Charles Butler, an English historian and lawyer, nephew of Alban Butler, born in London, Aug. 15, 1750, died there, June 2, 1832. He was called to the bar in 1791, being the first Roman Catholic admitted after the passing of the relief bill of that year, and gained a high reputation as a constitutional lawyer. His first work which attracted any attention was Horae Biblicm, a history of the original text, early versions, and printed editions of the Old and New Testaments, and also of the Koran, the Zend-Avesta, and the Edda (2 vols. 8vo, 1797-1807), which passed through five editions and a French translation. This was followed by Horm Juridicce Subsecivae, a connected series of notes respecting the geography, chronology, and literary history of the principal codes and original documents of the Grecian, Roman, feudal, and canon law. He continued and completed Hargrave's " Coke upon Littleton," supervised the 6th edition of Eearne's "Essay on Contingent Remainders," and contributed to Seward's " Anecdotes " an interesting " Essay on the Character of Lord Mansfield's Forensic Eloquence." He wrote a history of the geographical and political revolutions in the empire of Germany, and a "Historical and Literary Account of the Formularies, Confessions of Faith, or Symbolic Books of the Roman Catholic, Greek, and Principal Protestant Churches." During his last 25 years Mr. Butler devoted his pen especially to the vindication of the Catholic church.
He continued his uncle's "Lives of the Saints," and produced "Historical Memoirs of the English, Irish, and Scottish Catholics." When Southey's "Book of the Church " appeared, it was replied to in Butler's "Book of the Roman Catholic Church," which gave rise to a voluminous controversy.
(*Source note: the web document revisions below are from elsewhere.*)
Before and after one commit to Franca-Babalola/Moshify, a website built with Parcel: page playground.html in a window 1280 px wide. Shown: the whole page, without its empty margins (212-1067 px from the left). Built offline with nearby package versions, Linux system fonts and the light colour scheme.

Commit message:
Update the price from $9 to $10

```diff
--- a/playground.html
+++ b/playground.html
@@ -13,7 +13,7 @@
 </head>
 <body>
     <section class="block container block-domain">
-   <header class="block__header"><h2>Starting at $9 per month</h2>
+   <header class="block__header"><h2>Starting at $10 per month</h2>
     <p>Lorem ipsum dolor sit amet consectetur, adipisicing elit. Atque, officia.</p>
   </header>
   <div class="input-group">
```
He also wrote biographies of Fene-lon, Bossuet, Erasmus, Grotius, etc. In 1822 was published the first volume of his " Reminiscences," an autobiography; the second appeared in 1827.